→ **THE PROBLEM**
The job is to find each line of the records below that includes the word "GitHub" and copy it.

[Version difference data]
--- START ---

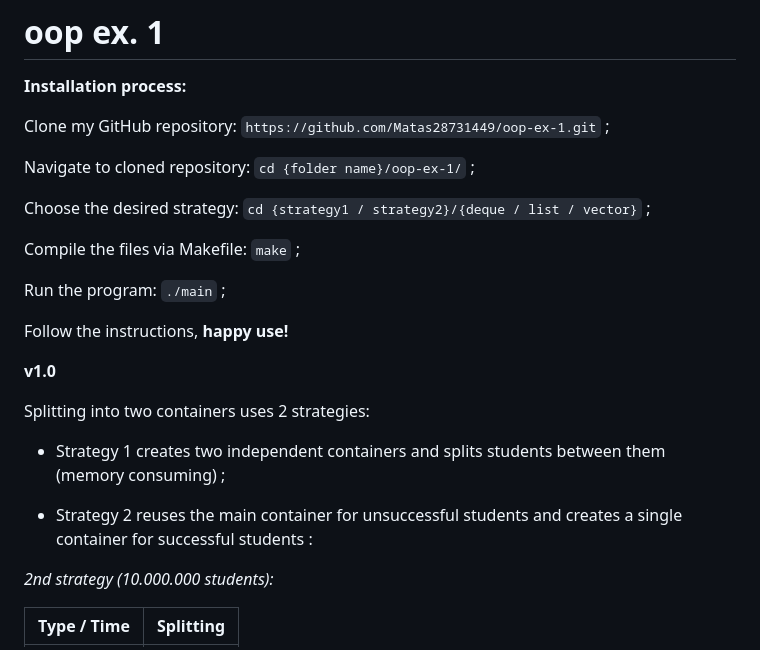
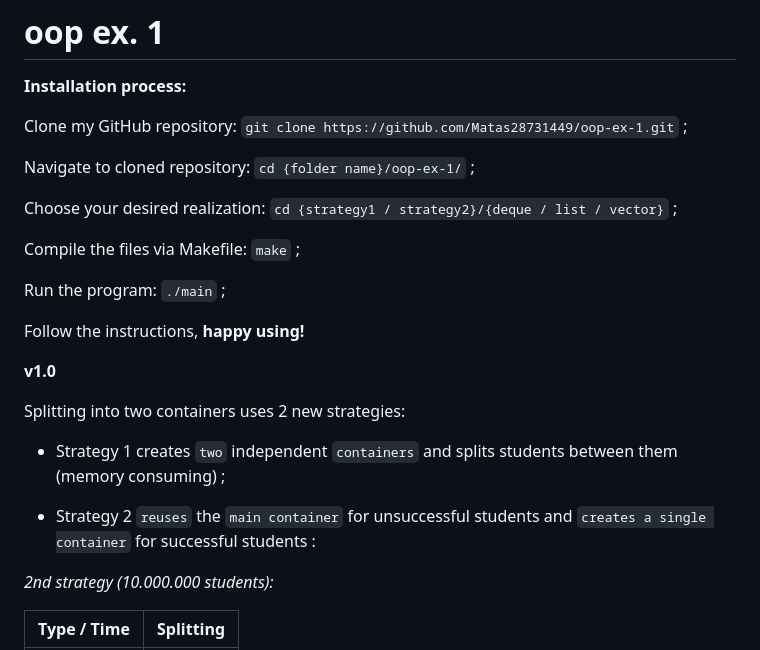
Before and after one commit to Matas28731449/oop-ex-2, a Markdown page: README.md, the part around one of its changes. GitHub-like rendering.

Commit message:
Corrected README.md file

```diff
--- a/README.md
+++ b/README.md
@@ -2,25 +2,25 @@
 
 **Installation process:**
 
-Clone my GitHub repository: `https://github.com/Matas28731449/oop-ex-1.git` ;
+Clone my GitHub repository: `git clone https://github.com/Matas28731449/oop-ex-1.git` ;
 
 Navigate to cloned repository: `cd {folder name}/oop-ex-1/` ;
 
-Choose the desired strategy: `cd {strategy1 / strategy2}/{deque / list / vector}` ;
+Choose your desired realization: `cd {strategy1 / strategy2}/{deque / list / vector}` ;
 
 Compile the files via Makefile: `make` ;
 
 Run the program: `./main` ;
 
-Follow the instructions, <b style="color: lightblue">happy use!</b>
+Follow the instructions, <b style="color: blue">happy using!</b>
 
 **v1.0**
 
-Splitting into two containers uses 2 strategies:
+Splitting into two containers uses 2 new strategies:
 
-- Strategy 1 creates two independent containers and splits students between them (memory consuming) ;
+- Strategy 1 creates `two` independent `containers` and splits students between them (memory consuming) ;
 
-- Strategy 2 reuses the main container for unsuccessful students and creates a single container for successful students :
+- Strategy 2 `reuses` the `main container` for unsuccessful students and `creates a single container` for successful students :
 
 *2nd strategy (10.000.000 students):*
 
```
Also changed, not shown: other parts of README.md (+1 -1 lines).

--- END ---
--- START ---

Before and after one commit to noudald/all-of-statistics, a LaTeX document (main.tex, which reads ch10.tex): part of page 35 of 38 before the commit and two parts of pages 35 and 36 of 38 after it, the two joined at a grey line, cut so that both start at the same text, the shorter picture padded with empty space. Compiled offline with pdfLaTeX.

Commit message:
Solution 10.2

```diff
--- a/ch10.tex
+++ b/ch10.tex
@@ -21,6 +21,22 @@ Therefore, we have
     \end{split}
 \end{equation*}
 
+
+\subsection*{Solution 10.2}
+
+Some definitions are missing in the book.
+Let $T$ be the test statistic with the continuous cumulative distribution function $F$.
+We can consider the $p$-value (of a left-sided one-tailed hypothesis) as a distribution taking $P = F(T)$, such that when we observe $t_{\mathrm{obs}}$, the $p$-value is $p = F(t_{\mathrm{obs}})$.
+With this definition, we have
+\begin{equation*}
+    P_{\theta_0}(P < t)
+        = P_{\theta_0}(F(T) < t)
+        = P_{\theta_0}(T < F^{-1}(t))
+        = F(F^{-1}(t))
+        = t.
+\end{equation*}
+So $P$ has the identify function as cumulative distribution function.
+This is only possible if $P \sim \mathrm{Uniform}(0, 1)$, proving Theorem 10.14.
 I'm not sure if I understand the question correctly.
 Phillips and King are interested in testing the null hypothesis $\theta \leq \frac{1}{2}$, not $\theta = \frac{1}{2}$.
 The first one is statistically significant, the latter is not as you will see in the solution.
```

--- END ---

→ **OUTPUT FOR THIS EXERCISE**
Before and after one commit to Matas28731449/oop-ex-2, a Markdown page: README.md, the part around one of its changes. GitHub-like rendering.
-Clone my GitHub repository: `https://github.com/Matas28731449/oop-ex-1.git` ;
+Clone my GitHub repository: `git clone https://github.com/Matas28731449/oop-ex-1.git` ;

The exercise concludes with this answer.